** Exercise aim **
Exactly the lines from the line containing "Long term : External" through the last line of the entries below should appear in the answer, reproduced verbatim.

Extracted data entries

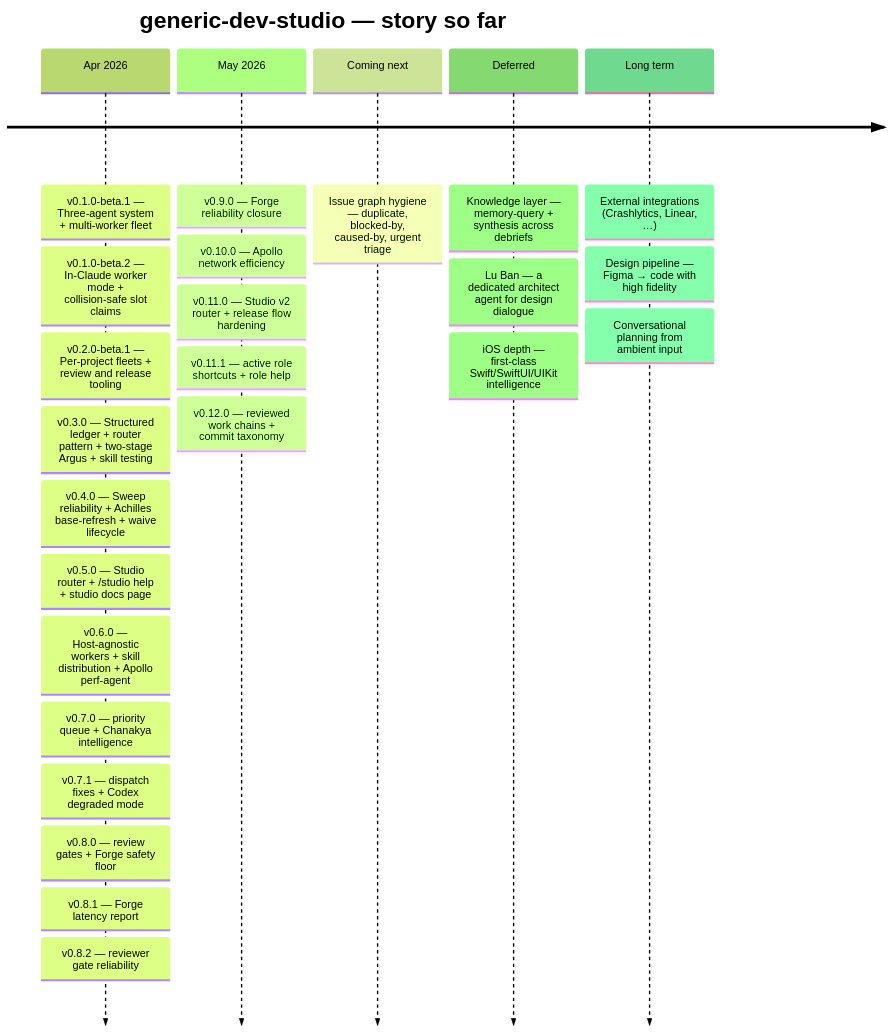
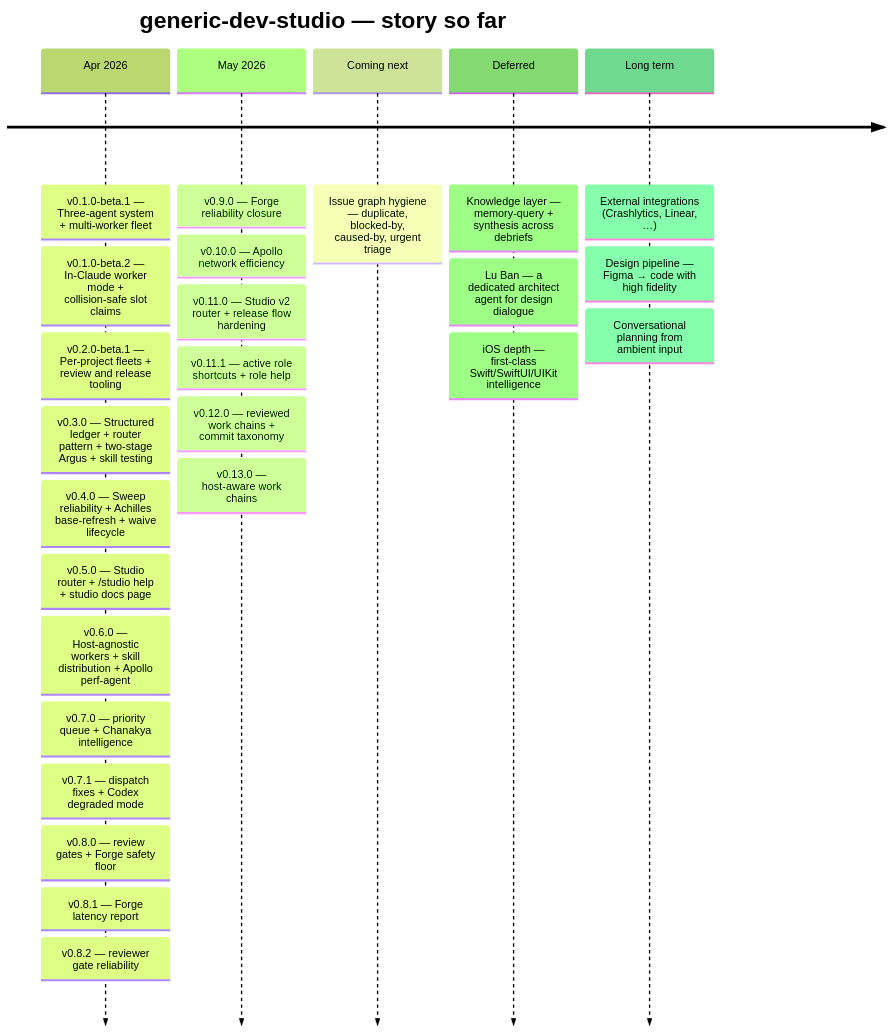
One commit to v-i-s-h-a-l/generic-dev-studio changed the diagram in README.md. Above: the diagram before and after it, drawn with Mermaid (forest theme). The commit also changed other lines of this file and 2 other files, not shown here.

Commit message:
release: document v0.13.0
Problem: v0.13.0 is ready to ship, but the README roadmap and story section need the release line required by RELEASES.md.

Solution: add the v0.13.0 timeline entry and prepend the story-so-far summary for host-aware work chains.

Implementation notes: no command surface changed; this is release documentation only.

Caveats: none.

````diff
--- a/README.md
+++ b/README.md
@@ -13,28 +13,29 @@
 ```mermaid
 timeline
     title generic-dev-studio — story so far
     Apr 2026 : v0.1.0-beta.1 — Three-agent system + multi-worker fleet
              : v0.1.0-beta.2 — In-Claude worker mode + collision-safe slot claims
              : v0.2.0-beta.1 — Per-project fleets + review and release tooling
              : v0.3.0 — Structured ledger + router pattern + two-stage Argus + skill testing
              : v0.4.0 — Sweep reliability + Achilles base-refresh + waive lifecycle
              : v0.5.0 — Studio router + /studio help + studio docs page
              : v0.6.0 — Host-agnostic workers + skill distribution + Apollo perf-agent
              : v0.7.0 — priority queue + Chanakya intelligence
              : v0.7.1 — dispatch fixes + Codex degraded mode
              : v0.8.0 — review gates + Forge safety floor
              : v0.8.1 — Forge latency report
              : v0.8.2 — reviewer gate reliability
     May 2026 : v0.9.0 — Forge reliability closure
              : v0.10.0 — Apollo network efficiency
              : v0.11.0 — Studio v2 router + release flow hardening
              : v0.11.1 — active role shortcuts + role help
              : v0.12.0 — reviewed work chains + commit taxonomy
+             : v0.13.0 — host-aware work chains
     Coming next : Issue graph hygiene — duplicate, blocked-by, caused-by, urgent triage
     Deferred : Knowledge layer — memory-query + synthesis across debriefs
              : Lu Ban — a dedicated architect agent for design dialogue
              : iOS depth — first-class Swift/SwiftUI/UIKit intelligence
     Long term : External integrations (Crashlytics, Linear, …)
               : Design pipeline — Figma → code with high fidelity
               : Conversational planning from ambient input
 ```
````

** Output below **
     Long term : External integrations (Crashlytics, Linear, …)
               : Design pipeline — Figma → code with high fidelity
               : Conversational planning from ambient input
 ```
````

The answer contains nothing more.